Tuesday, March 2, 2010

The Farmville Files: An Urban Rural Perspective

Further Findings by Ian Halbert

Exhibit G: Further evidence can be found in Industrial Food’s “Supermarket Pastoral” – Michael Pollan’s term for the images of rustic barns, cows and farmers used to sell us our heavily processed and industrialized meat and produce.

Exhibit H: But farms have a fighting chance, due in large part to a renewed interest in food and agricultural issues in urban areas. There is a movement to bring the country to the city with vertical gardening and there is also a healthy cohort of young urbanites actually leaving the city for rural areas to revive lost food arts or agricultural practices. Wendell Berry would be the best example of setting a trend years before it became one, by leaving NYC for the confines of Port Royal, KY. Others have followed in suit, if not in style: we have no other comparable body of moral and agrarian writing. Nevertheless, over the years, we have been getting better and better pork, cheese and produce from those willing to take up again responsible agriculture and animal husbandry.

You can find a good deal of that artisanal cheese at Formaggio Kitchen. For a brief while, I volunteered on weekends at Formaggio here in Cambridge, MA. Formaggio is easily the largest and most well-regarded cheesemonger in the United States, with an average of almost 300 cheeses from across Europe and the United States regularly in stock, many of which are exclusive to Formaggio. It is also the only cheesemonger in the U.S. which has a cheese cave for aging and finishing the cheeses (a process called affinage, during which every wheel of cheese must be weekly turned and the cave scrubbed of all cheese mites – a chore I have had the pleasure of doing). You can take a video tour of the store here (mid-page).

Exhibit I: Among the American producers whose cheese Forgaggio carries is Twig Farm, located in Vermont and started by Michael Lee and Emily Sunderman. Mr. Lee got his start in cheese managing Formaggio’s sister store in Boston’s South End, before the pair headed north for more rustic digs. 

Exhibit J: This phenomenon surrounding cheese is most vividly described by the author Brad Kessler in his wonderful book Goatsong. Mr. Kessler himself left NYC for Vermont to raise goats and make cheese. Part memoir, part history lesson, Goatsong catalogues Kessler’s trouble and joy in raising goats and making cheese. Though the opportunity for Romanticism abounds, Kessler does not skimp on the details of the actual dirt of rural work – as in the following excerpt from his adventure in finding a bull goat to mate with his does:

“Mary Beth approached Goliath. He eyed the does on the opposite side of the fence. Then he reached back toward his stiffened penis, lifted a hind leg, and shot urine into his mouth. Urine dripped down his beard, and he turned and stared at Mary Beth" (pp. 27-28).

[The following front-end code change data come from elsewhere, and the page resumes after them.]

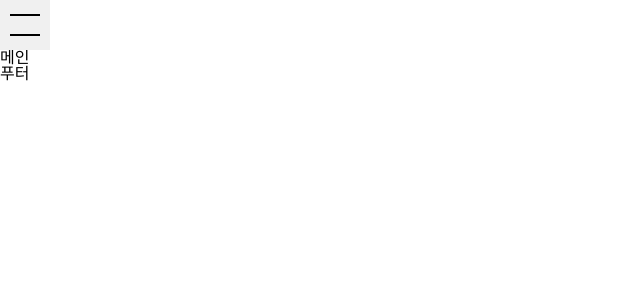
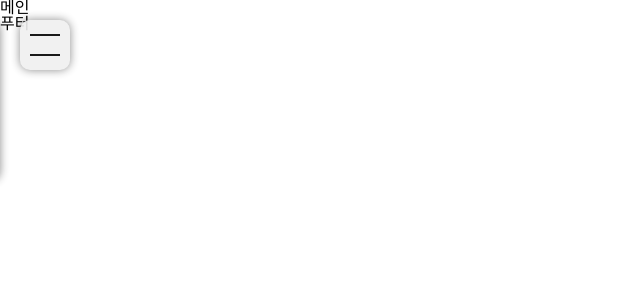
Before and after one commit to toy-study-2020/react-blog, a React (Create React App) app in the folder client/: page / in a window 1280 px wide. Shown: the top 300 px of the page, without its empty margins (0-640 px from the left). Built offline with nearby package versions, Linux system fonts and the light colour scheme.

Commit message:
faet: 헤더 스타일 변경, nav 스타일 추가 #22

```diff
--- a/client/src/components/Header.js
+++ b/client/src/components/Header.js
@@ -1,7 +1,7 @@
 import { Link } from 'react-router-dom';
 import { useState } from 'react';
 import { MENU } from '../lib/constants';
-import { HeaderStyle } from '../styles/headerStyle';
+import { HeaderStyle, NavStyle } from '../styles/headerStyle';
 
 const Header = ({isLogin, logout}) => {
   const [nav, setNav] = useState(false);
@@ -16,7 +16,7 @@ const Header = ({isLogin, logout}) => {
         onClick={handlerNav}>
         <span>메뉴</span>
       </button>
-      <nav>
+      <NavStyle>
         <ul>
           {routes.map(menu =>
             <li key={menu.key}>
@@ -34,7 +34,7 @@ const Header = ({isLogin, logout}) => {
             </li>
           )}
         </ul>
-      </nav>
+      </NavStyle>
     </HeaderStyle>
   );
 };
--- a/client/src/styles/headerStyle.js
+++ b/client/src/styles/headerStyle.js
@@ -2,7 +2,10 @@ import styled from 'styled-components';
 
 export const HeaderStyle = styled.header`
   display: block;
-  position: relative;
+  position: absolute;
+  top: 20px;
+  left: 20px;
+  opacity: .9;
 
   button {
     position: relative;
@@ -12,8 +15,16 @@ export const HeaderStyle = styled.header`
     padding: 10px;
     box-sizing: border-box;
     text-indent: -9999px;
+    border-radius: 10px;
+    box-shadow: 0 0 10px 0 rgba(0, 0, 0, .5);
+    cursor: pointer;
+    transform: translateX(0);
+    transition: transform .3s;
 
     &[aria-expanded="true"] {
+      position: absolute;
+      transform: translateX(300px);
+
       span:before {
         transform: rotate(45deg);
         top: 24px
@@ -24,8 +35,13 @@ export const HeaderStyle = styled.header`
         bottom: 24px;
       }
 
+      span:before,
+      span:after {
+        transition: transform .3s;
+      }
+
       + nav {
-        display: flex;
+        transform: translateX(0);
       }
     }
 
@@ -47,7 +63,6 @@ export const HeaderStyle = styled.header`
       height: 2px;
       margin-left: -15px;
       background-color: #000;
-      transition: transform .3s;
     }
 
     span:before {
@@ -58,8 +73,40 @@ export const HeaderStyle = styled.header`
       bottom: 14px;
     }
   }
+`;
 
-  nav {
-    display: none;
+export const NavStyle = styled.nav`
+  display: flex;
+  position: fixed;
+  top: 0;
+  left: 0;
+  width: 300px;
+  transform: translateX(-300px);
+  transition: transform .3s;
+  padding: 20px 0 20px 20px;
+  box-sizing: border-box;
+
+  ul {
+    flex: 1;
+    padding: 20px;
+    background-color: #1d1d1d;
+    box-shadow: 0 0 10px 0 rgba(0, 0, 0, .5);
+    border-radius: 10px;
+  }
+
+  li {
+    border-top: solid 1px #4e4e4e;
+
+    &:first-child {
+      border-top: none;
+    }
+  }
+
+  a {
+    display: block;
+    color: #fff;
+    text-decoration: none;
+    padding: 20px;
+    font-size: 20px;
   }
 `;
```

From this episode, Kessler goes on to discuss the derivation of the word “horny” and the Graeco-Roman god Pan, famous for his licentiousness. It is a particular strength of Kessler’s book that such episodes of agricultural realia are followed by explorations of the philological, literary, artistic or cultural history of agriculture. The title itself points us toward that end: goatsong is a literal approximation of the Greek word tragoidia or our tragedy. Kessler’s point of view – one shared by an increasing number of urban people – is that art is a product of its environment. Who knows, perhaps among the Vermont cheesemakers there skulks a second Hesiod or Vergil!